There is a logical fallacy in the assumption about the power of self-awareness that one can acquire through accumulated cognitive knowledge and mindfulness, as Peter Sloterdijk argues in his book, Critique of Cynical Reason (1983). What we call our conscious self isn't that conscious after all. Ideology, he argues, becomes converted into an arsenal of cynic reason, as a response precisely to the lack of freedom that is supposed to arm one with the ability to choose the very principles that meant to guide our actions and thus make us into free actors.(8) In order for reason to function, it must presuppose freedom as a means to materialise itself as a principle of action.
Sloterdijk problematizes this Kantian notion of enlightened understanding, and sees it as a paradoxical phenomenon which he calls enlightened false consciousness that ultimately strips individuals of the role of active agents, in so far as they are fully aware their beliefs and work efforts are based on a set of lies, but nevertheless continue let their actions be informed by those lies.
The pandemic, clearly a devastating blow on the poor, the sick and the marginalised, had given us a moment of reflection and reorganization.
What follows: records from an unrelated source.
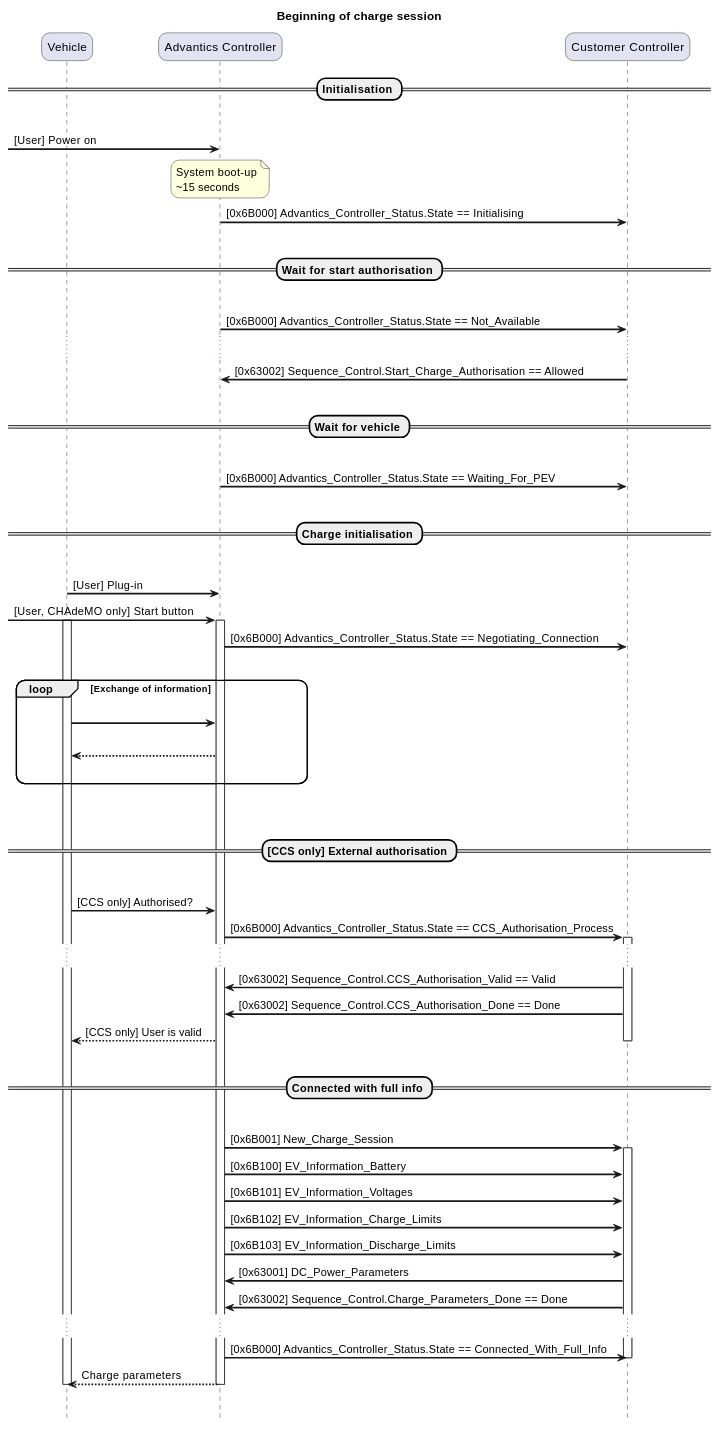
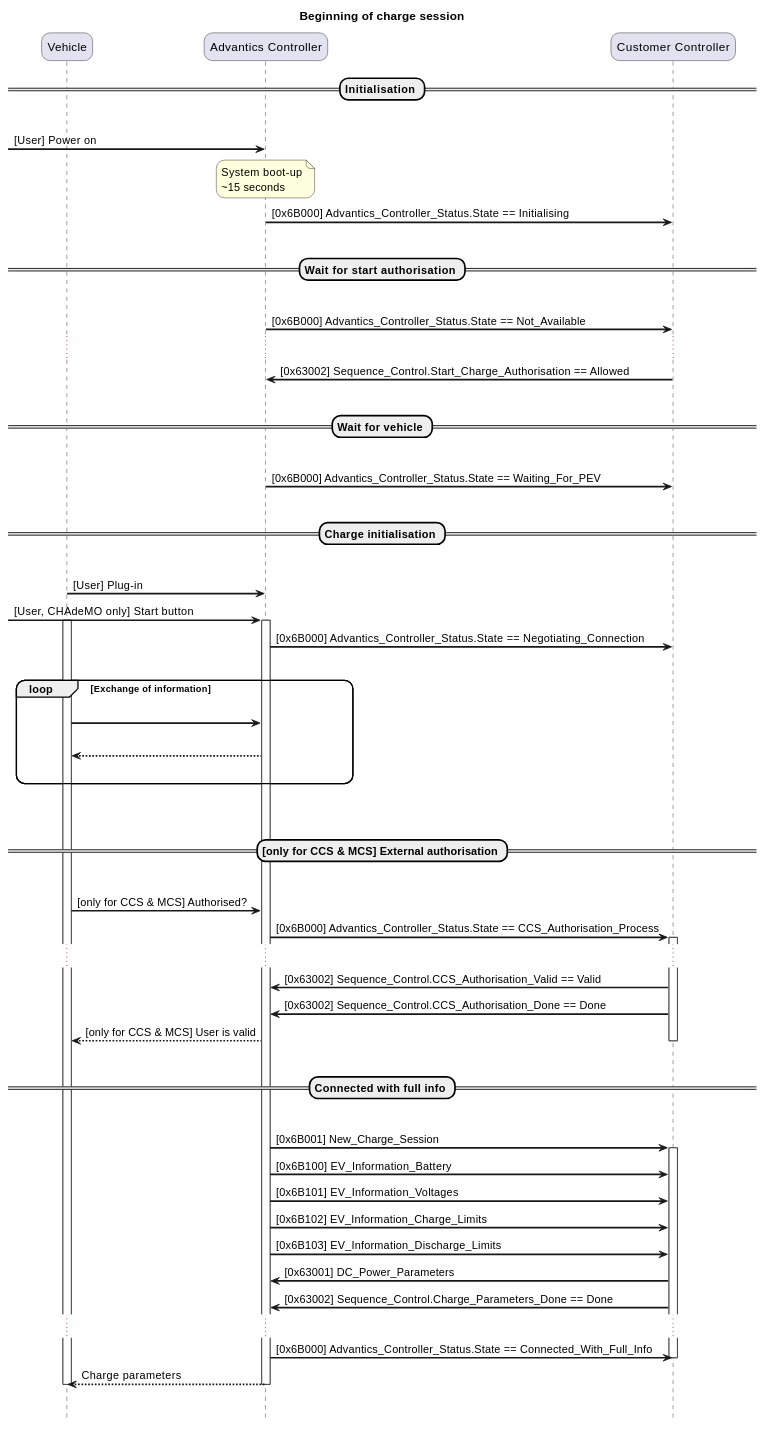
One commit to ADVANTICS/documentation changed the first of 6 diagrams in charge-controllers/secc_generic/power_transfer_sequence_diagram.md. Above: the diagram before and after it, drawn with PlantUML. The commit also changed other lines of this file, not shown here.

Commit message:
Fix, use the updated sequences v3 as source for the Power Transfer Sequence Diagram

```diff
--- a/charge-controllers/secc_generic/power_transfer_sequence_diagram.md
+++ b/charge-controllers/secc_generic/power_transfer_sequence_diagram.md
@@ -58,16 +58,16 @@
 |||
 
 |||
-== [CCS only] External authorisation ==
+== [only for CCS & MCS] External authorisation ==
 |||
 
-PEV -> EVSE: [CCS only] Authorised?
+PEV -> EVSE: [only for CCS & MCS] Authorised?
 EVSE -> Charger: [0x6B000] Advantics_Controller_Status.State == CCS_Authorisation_Process
 activate Charger
 ...
 Charger -> EVSE: [0x63002] Sequence_Control.CCS_Authorisation_Valid == Valid
 Charger -> EVSE: [0x63002] Sequence_Control.CCS_Authorisation_Done == Done
-EVSE --> PEV: [CCS only] User is valid
+EVSE --> PEV: [only for CCS & MCS] User is valid
 deactivate Charger
 
 |||
```
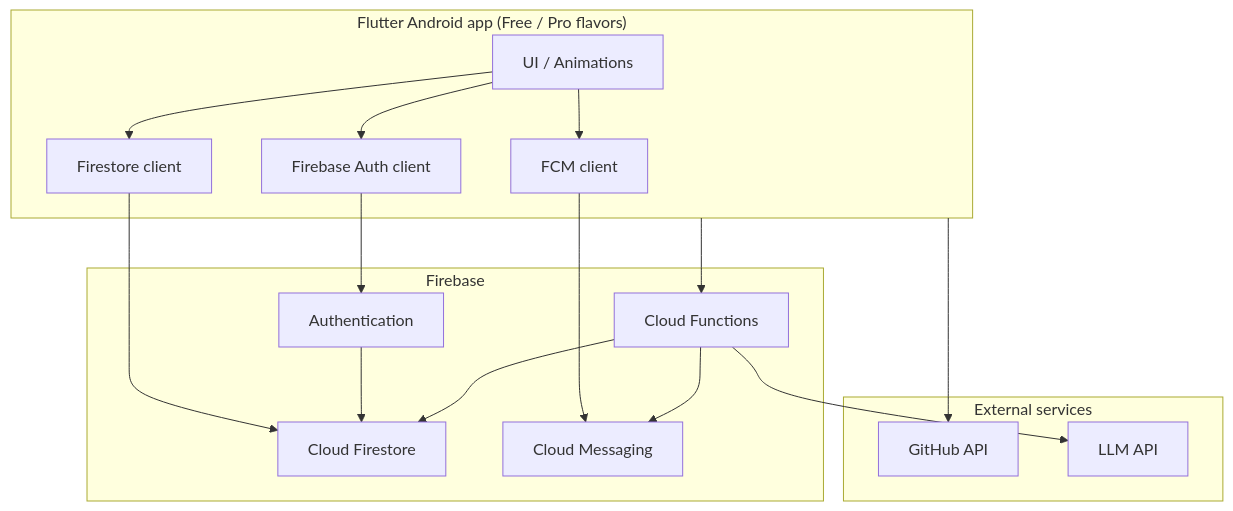
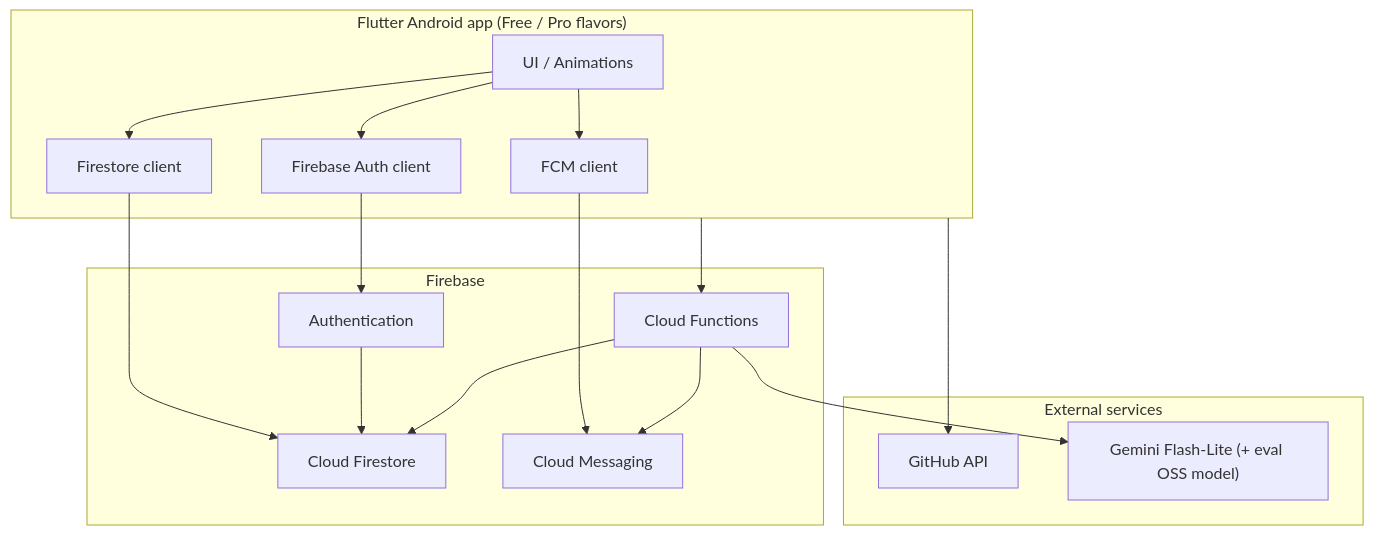
Before and after one commit to devDoniaAlhosin/devsync-open-source-collaboration-app: the diagram in README.md, drawn with Mermaid. The commit also changed other lines of this file and 52 other files, not shown here.

````diff
--- a/README.md
+++ b/README.md
@@ -150,36 +161,36 @@
 ```mermaid
 flowchart TB
   subgraph Client["Flutter Android app (Free / Pro flavors)"]
     UI["UI / Animations"]
     AuthClient["Firebase Auth client"]
     FCMClient["FCM client"]
     FirestoreClient["Firestore client"]
   end
 
   subgraph Firebase["Firebase"]
     Auth["Authentication"]
     FS["Cloud Firestore"]
     Functions["Cloud Functions"]
     FCM["Cloud Messaging"]
   end
 
   subgraph External["External services"]
     GitHub["GitHub API"]
-    LLM["LLM API"]
+    LLM["Gemini Flash-Lite (+ eval OSS model)"]
   end
 
   UI --> AuthClient
   UI --> FirestoreClient
   UI --> FCMClient
 
   AuthClient --> Auth
   FirestoreClient --> FS
   FCMClient --> FCM
 
   Auth --> FS
   Functions --> FS
   Functions --> FCM
   Functions --> LLM
   Client --> GitHub
   Client --> Functions
 ```
````
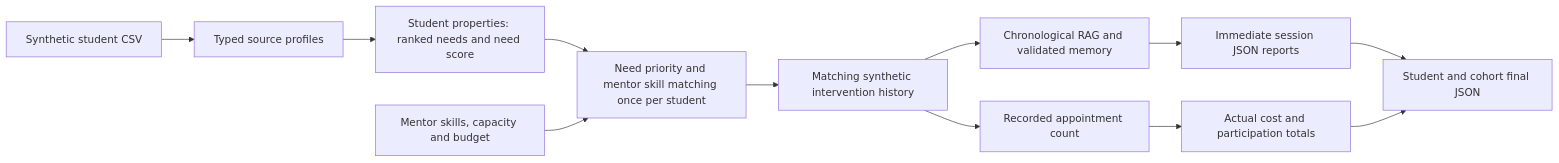
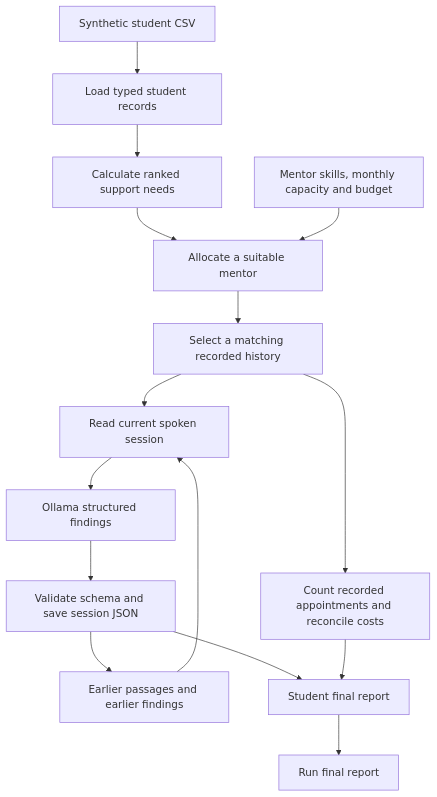
The diagram in README.md (Shuniy/Prevent-Dropout-with-Limited-Tutor-Interventions), drawn with Mermaid before and after one commit. The commit also changed other lines of this file and 37 other files, not shown here.

````diff
--- a/README.md
+++ b/README.md
@@ -345,14 +74,17 @@
 ```mermaid
-flowchart LR
-    A[Synthetic student CSV] --> B[Typed source profiles]
-    B --> C[Student properties: ranked needs and need score]
-    C --> D[Need priority and mentor skill matching once per student]
-    M[Mentor skills, capacity and budget] --> D
-    D --> E[Matching synthetic intervention history]
-    E --> F[Chronological RAG and validated memory]
-    F --> G[Immediate session JSON reports]
-    G --> H[Student and cohort final JSON]
-    E --> I[Recorded appointment count]
-    I --> J[Actual cost and participation totals]
-    J --> H
+flowchart TD
+    A[Synthetic student CSV] --> B[Load typed student records]
+    B --> C[Calculate ranked support needs]
+    C --> D[Allocate a suitable mentor]
+    R[Mentor skills, monthly capacity and budget] --> D
+    D --> E[Select a matching recorded history]
+    E --> F[Read current spoken session]
+    P[Earlier passages and earlier findings] --> F
+    F --> G[Ollama structured findings]
+    G --> H[Validate schema and save session JSON]
+    H --> P
+    H --> I[Student final report]
+    E --> J[Count recorded appointments and reconcile costs]
+    J --> I
+    I --> K[Run final report]
 ```
````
Since the invention of the wheel, the world has been blindly rolling into a cloud of fog, whose contours were left to be defined by technology and the market, while the elusive, narratively rooted humankind has been reduced to an automated instrument with little say in its unfolding. The virus is one of those glitches in a system of such complexity as our global economy, and the biopolitical bodies of this very economy are drained of its resources to combat it. We are reminded of the rule of chaos, making the future of life on Earth perhaps more difficult to predict than we thought. Just like we tend to reduce our breath to the autonomous output of our lungs, disregarding the myriad of elaborately choreographed components, our social bodies become similarly alienated, despite their dialectic relation between human and extra-human nature, with the boundaries of organic and inorganic ever shifting.
The term "essential workers" therefore remains an important reminder of what life would be without those like Rekha Kadu in the frontline.